- Nick Kotos, Mike Weiss, Jeffrey Thomas McDonald, Mark Shane - Concert lighting
- Concert Lighting by See Factor International
- Tom Whittaker, Billy Barlow, Lance Vaughn, Pat Lynes, Arthur MacLear, Red McBrine, Bob Hoeschel - Transportation (Busheads and truckfaces)
- Most Valuable Persons: At Le Studio; André, Yaël, Paul, Robbie, Richard, Solange, Nancy, Lina, Awesome André Moreau and Michel; Al, Pat, Jill, and Maria at The Baldwins; The Embers at Settlers Bay; Warren Cromartie and the Montreal Expos'; Intellivision Baseball; The Ziv Orchestra; Trevor and the Commons Hotel Trevors Tramps (34-15); the Griffin family and the people of NASA; Mr. O. Scar for pre-production work; Bill Churchman; all the Oak Manoroids at SRO
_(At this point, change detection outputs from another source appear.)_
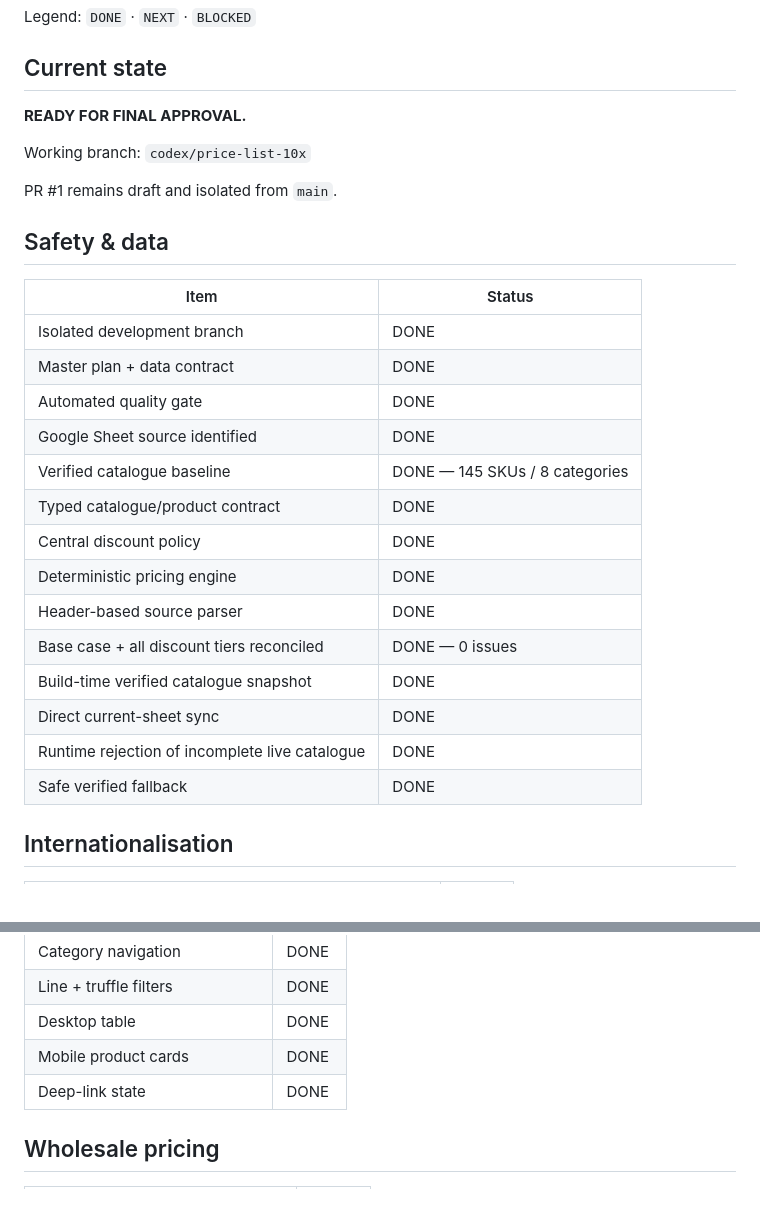
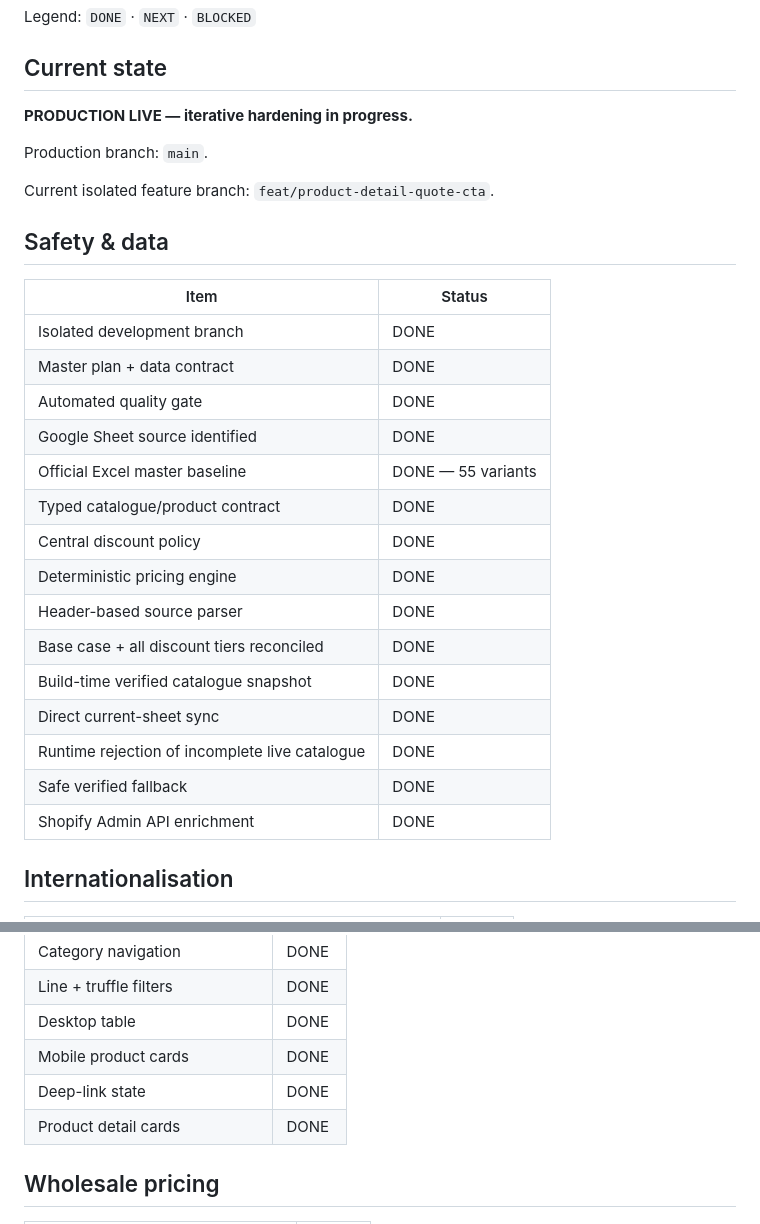
Before and after one commit to Houseoftartufo/Price-List, a Markdown page: docs/SPRINT-BOARD.md, 2 parts joined by grey strips. Drawn GitHub-style.

```diff
--- a/docs/SPRINT-BOARD.md
+++ b/docs/SPRINT-BOARD.md
@@ -6,11 +6,11 @@ Legend: `DONE` · `NEXT` · `BLOCKED`
 
 ## Current state
 
-**READY FOR FINAL APPROVAL.**
+**PRODUCTION LIVE — iterative hardening in progress.**
 
-Working branch: `codex/price-list-10x`
+Production branch: `main`.
 
-PR #1 remains draft and isolated from `main`.
+Current isolated feature branch: `feat/product-detail-quote-cta`.
 
 ## Safety & data
 
@@ -20,16 +20,17 @@ PR #1 remains draft and isolated from `main`.
 | Master plan + data contract | DONE |
 | Automated quality gate | DONE |
 | Google Sheet source identified | DONE |
-| Verified catalogue baseline | DONE — 145 SKUs / 8 categories |
+| Official Excel master baseline | DONE — 55 variants |
 | Typed catalogue/product contract | DONE |
 | Central discount policy | DONE |
 | Deterministic pricing engine | DONE |
 | Header-based source parser | DONE |
-| Base case + all discount tiers reconciled | DONE — 0 issues |
+| Base case + all discount tiers reconciled | DONE |
 | Build-time verified catalogue snapshot | DONE |
 | Direct current-sheet sync | DONE |
 | Runtime rejection of incomplete live catalogue | DONE |
 | Safe verified fallback | DONE |
+| Shopify Admin API enrichment | DONE |
 
 ## Internationalisation
 
@@ -55,6 +56,7 @@ PR #1 remains draft and isolated from `main`.
 | Desktop table | DONE |
 | Mobile product cards | DONE |
 | Deep-link state | DONE |
+| Product detail cards | DONE |
 
 ## Wholesale pricing
 
```
Also changed, not shown: other parts of docs/SPRINT-BOARD.md (+25 -6 lines).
- Special Awards for Technical Assistance: John Kaes and See Factor, Ted Veneman, Richard Ealey, Ron Shaughnessy, the Music Shoppe Toronto, the inflationary Ted McDonald, the Percussion Centre Fort Wayne, Tama drums, Avedis Zildjian cymbals
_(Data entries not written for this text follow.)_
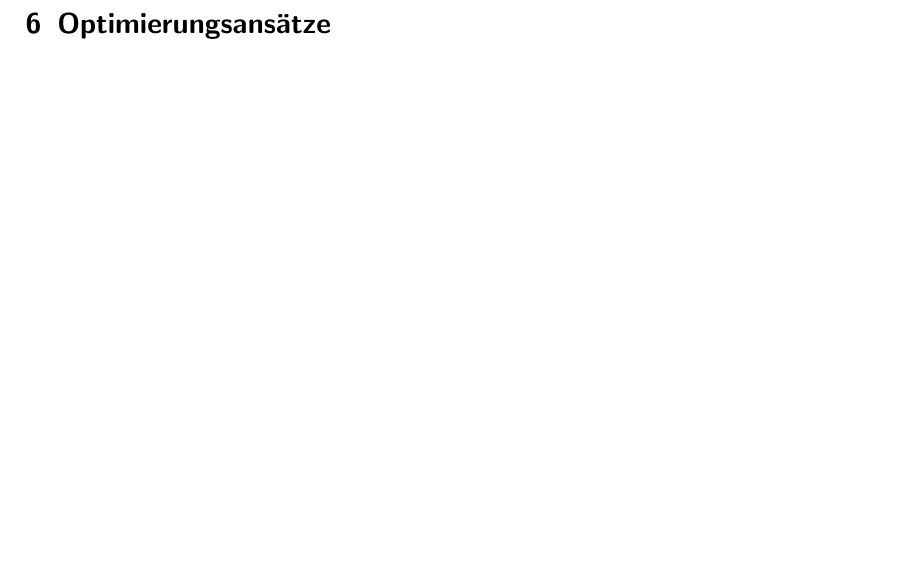
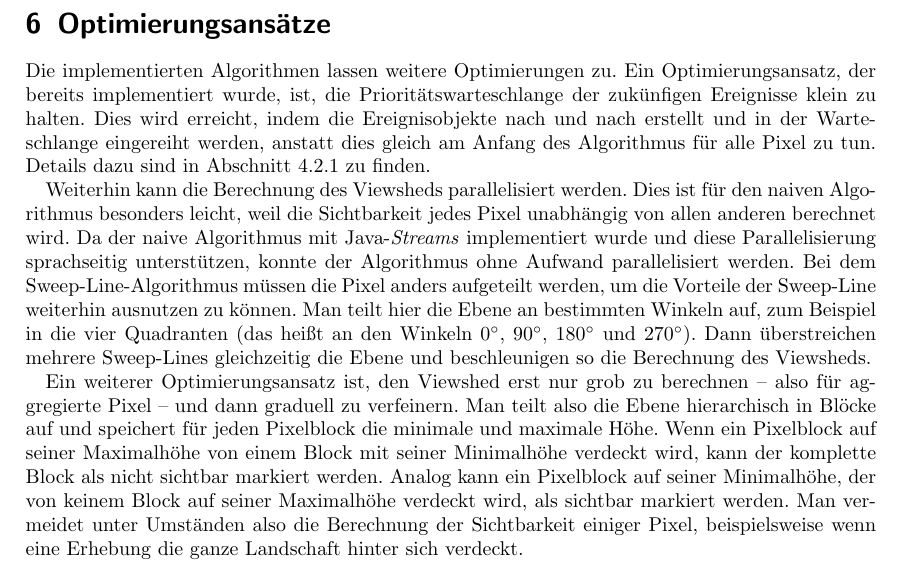
Before and after one commit to chrih/Projekt_Algo_GIS, a LaTeX document (report/bericht/viewshed.tex, which reads report/bericht/chap_improvements.tex): part of page 10 of 11, cut so that both start at the same text, the shorter picture padded with empty space. Compiled offline with pdfLaTeX.

Commit message:
Kapitel Optimierungsansätze

```diff
--- a/report/bericht/chap_improvements.tex
+++ b/report/bericht/chap_improvements.tex
@@ -1 +1,23 @@
 \section{Optimierungsansätze}
+Die implementierten Algorithmen lassen weitere Optimierungen zu.
+% - Priortätswarteschlange klein halten
+Ein Optimierungsansatz, der bereits implementiert wurde, ist, die Prioritätswarteschlange der zukünfigen Ereignisse klein zu halten.
+Dies wird erreicht, indem die Ereignisobjekte nach und nach erstellt und in der Warteschlange eingereiht werden,
+anstatt dies gleich am Anfang des Algorithmus für alle Pixel zu tun.
+Details dazu sind in Abschnitt~\ref{ev_klein} zu finden.
+
+% - parallelisieren des Problems (Aufteilen des grids in Teile und einzeln prozessieren)
+Weiterhin kann die Berechnung des Viewsheds parallelisiert werden.
+Dies ist für den naiven Algorithmus besonders leicht, weil die Sichtbarkeit jedes Pixel unabhängig von allen anderen berechnet wird.
+Da der naive Algorithmus mit Java-\emph{Streams} implementiert wurde und diese Parallelisierung sprachseitig unterstützen,
+konnte der Algorithmus ohne Aufwand parallelisiert werden.
+Bei dem Sweep-Line-Algorithmus müssen die Pixel anders aufgeteilt werden, um die Vorteile der Sweep-Line weiterhin ausnutzen zu können.
+Man teilt hier die Ebene an bestimmten Winkeln auf, zum Beispiel in die vier Quadranten (das heißt an den Winkeln $0^\circ$, $90^\circ$, $180^\circ$ und $270^\circ$).
+Dann überstreichen mehrere Sweep-Lines gleichzeitig die Ebene und beschleunigen so die Berechnung des Viewsheds.
+
+% - Quadtrees
+Ein weiterer Optimierungsansatz ist, den Viewshed erst nur grob zu berechnen -- also für aggregierte Pixel -- und dann graduell zu verfeinern.
+Man teilt also die Ebene hierarchisch in Blöcke auf und speichert für jeden Pixelblock die minimale und maximale Höhe.
+Wenn ein Pixelblock auf seiner Maximalhöhe von einem Block mit seiner Minimalhöhe verdeckt wird, kann der komplette Block als nicht sichtbar markiert werden.
+Analog kann ein Pixelblock auf seiner Minimalhöhe, der von keinem Block auf seiner Maximalhöhe verdeckt wird, als sichtbar markiert werden.
+Man vermeidet unter Umständen also die Berechnung der Sichtbarkeit einiger Pixel, beispielsweise wenn eine Erhebung die ganze Landschaft hinter sich verdeckt.
```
- A fond farewell and best wishes to Michael Hirsh and Greg Connolly
|U.S.||Top LPs & Tapes (Billboard 200)||11||October 30, 1982|
|U.S.||Rock Albums||1||October 16, 1982|
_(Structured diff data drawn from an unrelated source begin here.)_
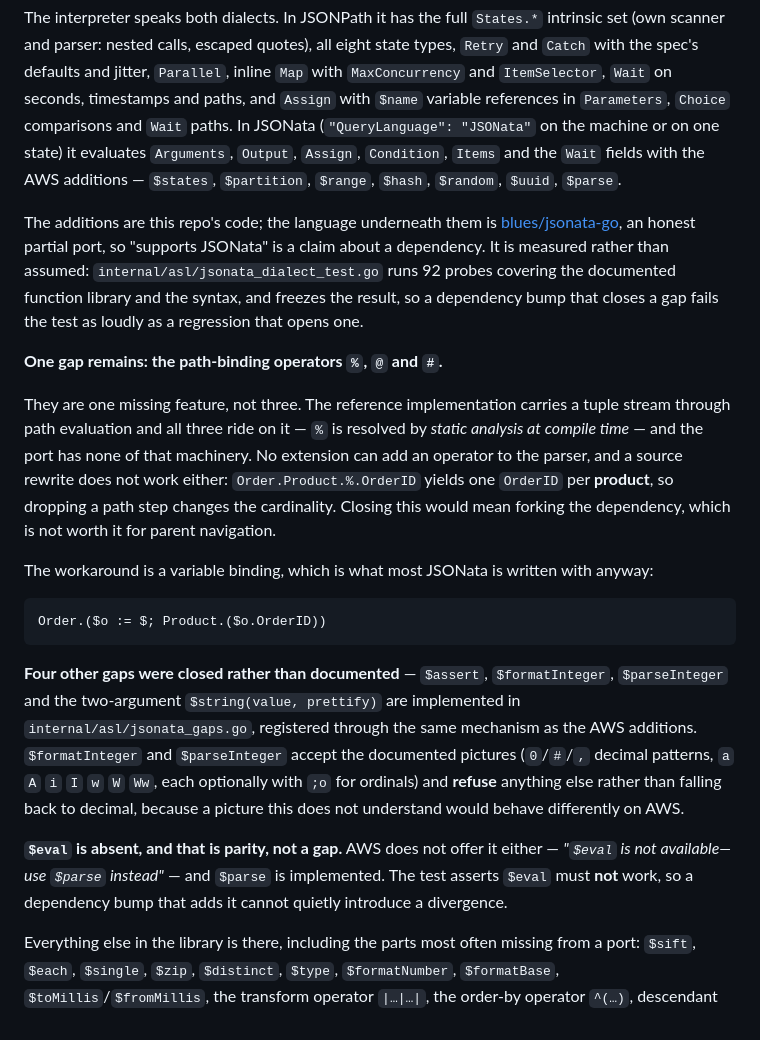
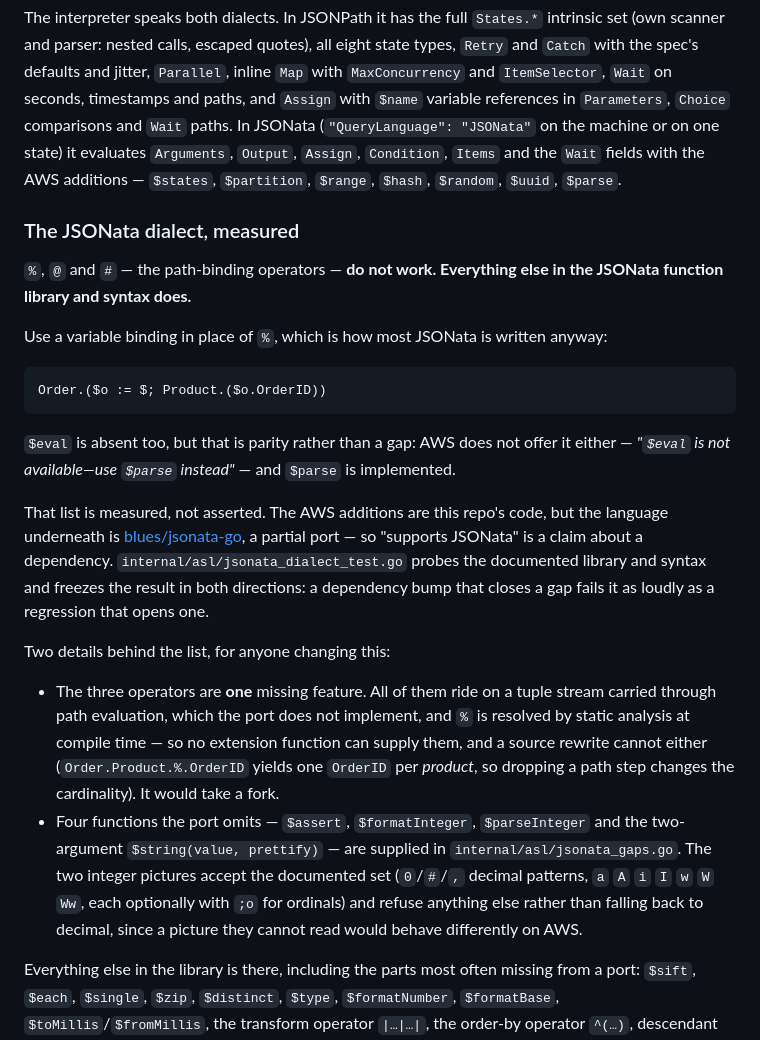
Before and after one commit to doze-dev/doze-aws, a Markdown page: docs/api-support/stepfunctions.md, the part around the change. GitHub-like rendering.

Commit message:
Said the JSONata gap plainly, and stopped the README overstating it
The section was accurate and written for the wrong reader. Four paragraphs of
internals — tuple streams, compile-time static analysis, why a source rewrite
breaks cardinality, which file the fills live in — stood between the reader and
the one sentence they came for.

Worse, it was framed as project history. "Four other gaps were closed rather
than documented" means nothing to someone who was not here, and actively
misleads: from where they sit, those four functions simply work, and listing
them under "gaps" implies they might not.

Now it leads with the answer. %, @ and # do not work, everything else in the
library and syntax does, here is the variable binding to use instead, and $eval
is parity rather than a gap. The reasoning that used to come first is two
bullets at the end, marked as being for whoever changes this — and the long
version was always in the code comments, which is where it belongs.

THE README WAS THE ACTUAL PROBLEM.

Its Step Functions row said "JSONPath and JSONata" flat, in the same cell as "no
known gaps". That phrase is scoped to the constraint cases and is true of them,
but nobody scanning a comparison table parses the scoping — the row read as
"JSONata, complete". It now names the three operators and links to the measured
list.

Which is the same failure as the stale package comment two commits ago, in the
other direction: that one denied four features that worked, this one claimed one
that did not. Both were written when they were true and neither was revisited.

Co-Authored-By: Claude Opus 5 <noreply@anthropic.com>

````diff
--- a/docs/api-support/stepfunctions.md
+++ b/docs/api-support/stepfunctions.md
@@ -59,44 +59,44 @@ in `Parameters`, `Choice` comparisons and `Wait` paths. In JSONata
 with the AWS additions — `$states`, `$partition`, `$range`, `$hash`, `$random`,
 `$uuid`, `$parse`.
 
-The additions are this repo's code; the language underneath them is
-[blues/jsonata-go](https://github.com/blues/jsonata-go), an honest partial
-port, so "supports JSONata" is a claim about a dependency. It is measured
-rather than assumed: `internal/asl/jsonata_dialect_test.go` runs 92 probes
-covering the documented function library and the syntax, and freezes the
-result, so a dependency bump that closes a gap fails the test as loudly as a
-regression that opens one.
+### The JSONata dialect, measured
 
-**One gap remains: the path-binding operators `%`, `@` and `#`.**
+`%`, `@` and `#` — the path-binding operators — **do not work. Everything else
+in the JSONata function library and syntax does.**
 
-They are one missing feature, not three. The reference implementation carries a
-tuple stream through path evaluation and all three ride on it — `%` is resolved
-by *static analysis at compile time* — and the port has none of that machinery.
-No extension can add an operator to the parser, and a source rewrite does not
-work either: `Order.Product.%.OrderID` yields one `OrderID` per **product**, so
-dropping a path step changes the cardinality. Closing this would mean forking
-the dependency, which is not worth it for parent navigation.
-
-The workaround is a variable binding, which is what most JSONata is written
-with anyway:
+Use a variable binding in place of `%`, which is how most JSONata is written
+anyway:
 
 ```
 Order.($o := $; Product.($o.OrderID))
 ```
 
-**Four other gaps were closed rather than documented** —  `$assert`,
-`$formatInteger`, `$parseInteger` and the two-argument `$string(value,
-prettify)` are implemented in `internal/asl/jsonata_gaps.go`, registered
-through the same mechanism as the AWS additions. `$formatInteger` and
-`$parseInteger` accept the documented pictures (`0`/`#`/`,` decimal patterns,
-`a` `A` `i` `I` `w` `W` `Ww`, each optionally with `;o` for ordinals) and
-**refuse** anything else rather than falling back to decimal, because a picture
-this does not understand would behave differently on AWS.
+`$eval` is absent too, but that is parity rather than a gap: AWS does not offer
+it either — *"`$eval` is not available—use `$parse` instead"* — and `$parse` is
+implemented.
 
-**`$eval` is absent, and that is parity, not a gap.** AWS does not offer it
-either — *"`$eval` is not available—use `$parse` instead"* — and `$parse` is
-implemented. The test asserts `$eval` must **not** work, so a dependency bump
-that adds it cannot quietly introduce a divergence.
+That list is measured, not asserted. The AWS additions are this repo's code, but
+the language underneath is [blues/jsonata-go](https://github.com/blues/jsonata-go),
+a partial port — so "supports JSONata" is a claim about a dependency.
+`internal/asl/jsonata_dialect_test.go` probes the documented library and syntax
+and freezes the result in both directions: a dependency bump that closes a gap
+fails it as loudly as a regression that opens one.
+
+Two details behind the list, for anyone changing this:
+
+- The three operators are **one** missing feature. All of them ride on a tuple
+  stream carried through path evaluation, which the port does not implement, and
+  `%` is resolved by static analysis at compile time — so no extension function
+  can supply them, and a source rewrite cannot either
+  (`Order.Product.%.OrderID` yields one `OrderID` per *product*, so dropping a
+  path step changes the cardinality). It would take a fork.
+- Four functions the port omits — `$assert`, `$formatInteger`, `$parseInteger`
+  and the two-argument `$string(value, prettify)` — are supplied in
+  `internal/asl/jsonata_gaps.go`. The two integer pictures accept the documented
+  set (`0`/`#`/`,` decimal patterns, `a` `A` `i` `I` `w` `W` `Ww`, each
+  optionally with `;o` for ordinals) and refuse anything else rather than
+  falling back to decimal, since a picture they cannot read would behave
+  differently on AWS.
 
 Everything else in the library is there, including the parts most often
 missing from a port: `$sift`, `$each`, `$single`, `$zip`, `$distinct`,
````
Also changed, not shown: README.md (+1 -1 lines).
|U.K.||Albums Top 100||3||September 18, 1982|
|Canada||RPM 100 Albums||1||October 9, 1982|
|Netherlands||GfK Dutch Album Top 100||31||October 9, 1982|
|Norway||VG-lista Topp 40 Album||33||October 2, 1982|
|Sweden||Sverigetopplisten Albums Top 60||19||September 28, 1982|
|U.S.||RIAA||Gold (500,000)||November 10, 1982|
|U.S.||RIAA||Platinum (1,000,000)||November 10, 1982|
|U.K.||BPI||Silver (60,000)||November 5, 1982|
Mobile Fidelity Sound Labs issued a Gold CD remaster in 1994 that is currently out of print.
- In "The Weapon", one line of lyrics that appears on all other pressings is missing from the MFSL release (at 3:12). MFSL has stated that this was the case on the master delivered to them by the band.
- The ending of "New World Man" is a few seconds longer than the Mercury Records issues.
A Mercury Records remaster was issued in 1997.
- The tray has a picture of three fingerprints, light blue, pink, and lime green (left to right) with "The Rush Remasters" printed in all capital letters just to the left. All remasters from Moving Pictures through A Show of Hands feature this logo, originally found on the cover art of Retrospective II.
- Includes the infrared pictures of the band that were missing from the original CD issue.
- Includes the lyrics and credits.
|United States||Mercury||810 002-2|
|United States||Mercury||314 534 633-2||1997|
|United States||Mercury||UDCD 614||1994|
|United Kingdom||Mercury||534 633-2|
|United Kingdom||Mercury||6337 243||1982|
Cassette Tape Edit
|United Kingdom||Mercury||7141 243||1982|
|"New World Man"
|"The Analog Kid"
|"The Weapon (Part II of Fear)"